Hole Transporting Materials; Dopant-free Polymers; Organic Materials; Perovskite Solar Cells
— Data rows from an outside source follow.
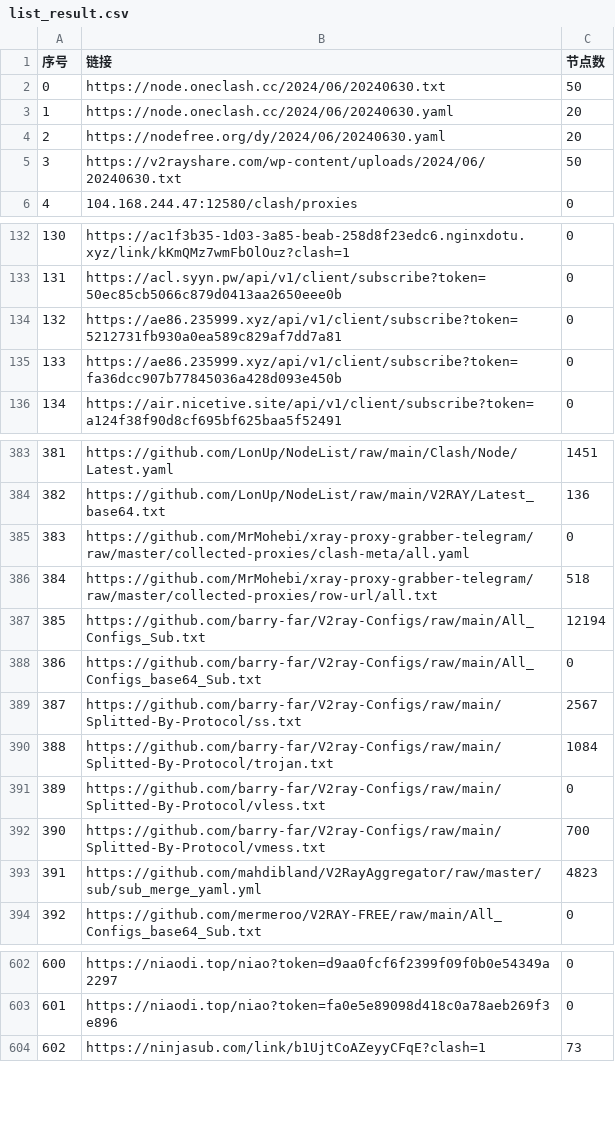
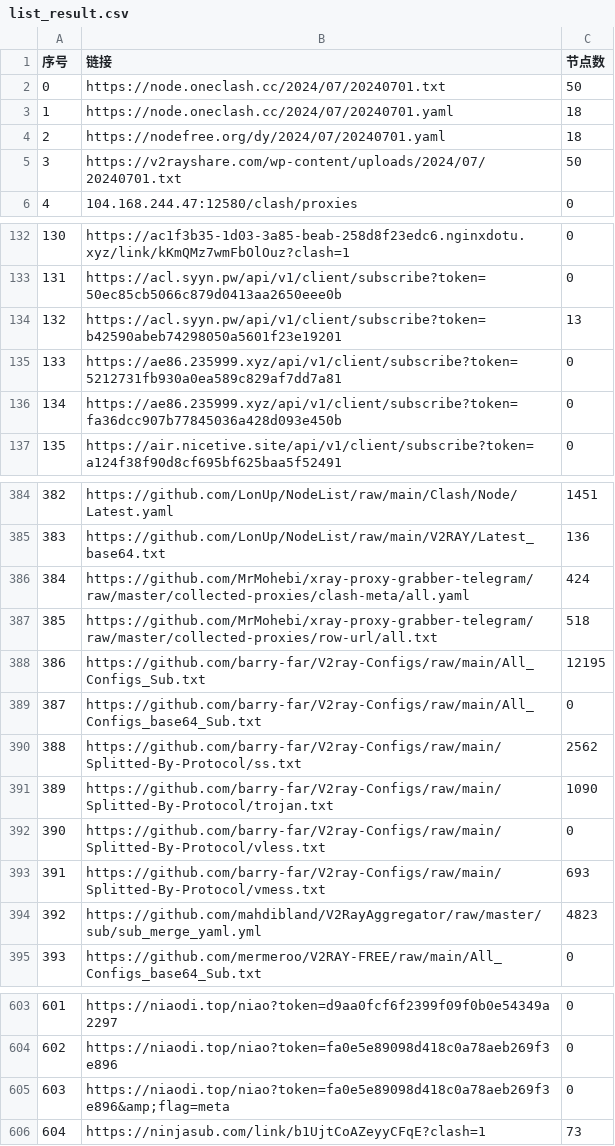
Before and after one commit to GameAutoScript/NiceVPN, a CSV file: utils/merge/list_result.csv, drawn as a sheet; only a part is shown, gaps mark what is left out; removed rows and columns are numbered as before the commit, all else as after; the diff covers the shown part only; the diff names each change by its address in the sheet, - before the commit and + after, or states it on an @@ line.

```diff
--- a/utils/merge/list_result.csv
+++ b/utils/merge/list_result.csv
-B2 (链接): https://node.oneclash.cc/2024/06/20240630.txt
+B2 (链接): https://node.oneclash.cc/2024/07/20240701.txt
-row 3: 1 | https://node.oneclash.cc/2024/06/20240630.yaml | 20
-row 4: 2 | https://nodefree.org/dy/2024/06/20240630.yaml | 20
+row 3: 1 | https://node.oneclash.cc/2024/07/20240701.yaml | 18
+row 4: 2 | https://nodefree.org/dy/2024/07/20240701.yaml | 18
-B5 (链接): https://v2rayshare.com/wp-content/uploads/2024/06/20240630.txt
+B5 (链接): https://v2rayshare.com/wp-content/uploads/2024/07/20240701.txt
+row 134: 132 | https://acl.syyn.pw/api/v1/client/subscribe?token=b42590abeb74298050a5601f23e19201 | 13
@@ column A (序号) renumbered between rows 135 and 1226 @@
-C386 (节点数): 0
+C386 (节点数): 424
-C388 (节点数): 12194
+C388 (节点数): 12195
-C390 (节点数): 2567
+C390 (节点数): 2562
-C391 (节点数): 1084
+C391 (节点数): 1090
-C393 (节点数): 700
+C393 (节点数): 693
+row 605: 603 | https://niaodi.top/niao?token=fa0e5e89098d418c0a78aeb269f3e896&amp;flag=meta | 0
```
Also changed, not shown: 24 edited cells elsewhere in this file, 13 other files.
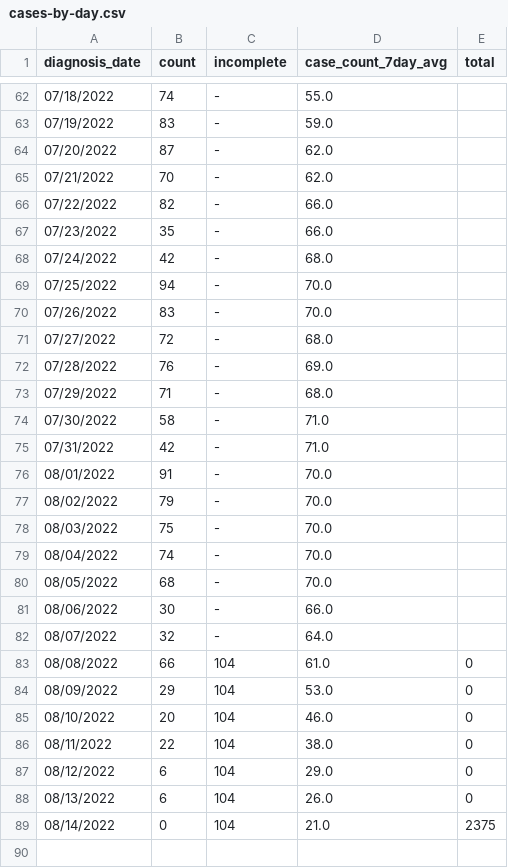
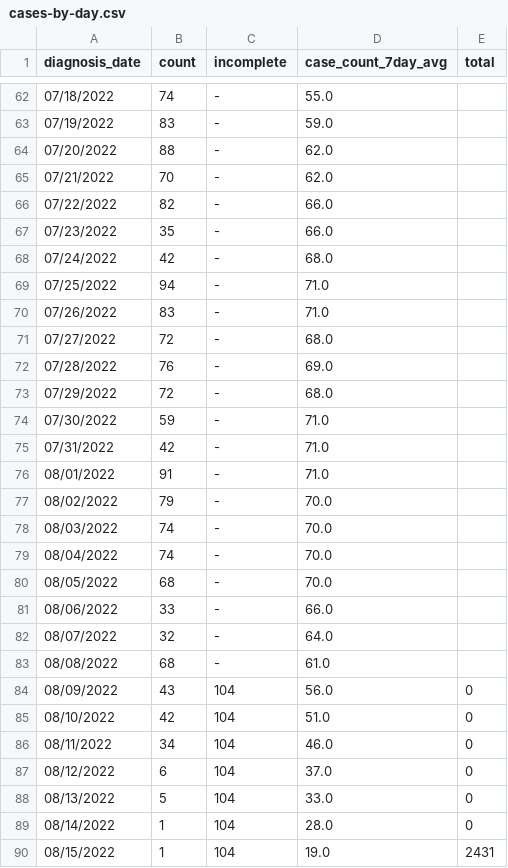
Before and after one commit to nychealth/monkeypox-data, a CSV file: trends/cases-by-day.csv, drawn as a sheet; only a part is shown, gaps mark what is left out.

Commit message:
08/16 Data Update

```diff
--- a/trends/cases-by-day.csv
+++ b/trends/cases-by-day.csv
@@ -63,3 +63,3 @@ diagnosis_date,count,incomplete,case_count_7day_avg,total
 07/19/2022,83,-,59.0,
-07/20/2022,87,-,62.0,
+07/20/2022,88,-,62.0,
 07/21/2022,70,-,62.0,
@@ -68,22 +68,23 @@ diagnosis_date,count,incomplete,case_count_7day_avg,total
 07/24/2022,42,-,68.0,
-07/25/2022,94,-,70.0,
-07/26/2022,83,-,70.0,
+07/25/2022,94,-,71.0,
+07/26/2022,83,-,71.0,
 07/27/2022,72,-,68.0,
 07/28/2022,76,-,69.0,
-07/29/2022,71,-,68.0,
-07/30/2022,58,-,71.0,
+07/29/2022,72,-,68.0,
+07/30/2022,59,-,71.0,
 07/31/2022,42,-,71.0,
-08/01/2022,91,-,70.0,
+08/01/2022,91,-,71.0,
 08/02/2022,79,-,70.0,
-08/03/2022,75,-,70.0,
+08/03/2022,74,-,70.0,
 08/04/2022,74,-,70.0,
 08/05/2022,68,-,70.0,
-08/06/2022,30,-,66.0,
+08/06/2022,33,-,66.0,
 08/07/2022,32,-,64.0,
-08/08/2022,66,104,61.0,0
-08/09/2022,29,104,53.0,0
-08/10/2022,20,104,46.0,0
-08/11/2022,22,104,38.0,0
-08/12/2022,6,104,29.0,0
-08/13/2022,6,104,26.0,0
-08/14/2022,0,104,21.0,2375
+08/08/2022,68,-,61.0,
+08/09/2022,43,104,56.0,0
+08/10/2022,42,104,51.0,0
+08/11/2022,34,104,46.0,0
+08/12/2022,6,104,37.0,0
+08/13/2022,5,104,33.0,0
+08/14/2022,1,104,28.0,0
+08/15/2022,1,104,19.0,2431
```
Also changed, not shown: 1 other file.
Mohamed Desoky, Matteo Bonomo, Nadia Barbero, Guido Viscardi, Claudia Barolo , Pierluigi Quagliotto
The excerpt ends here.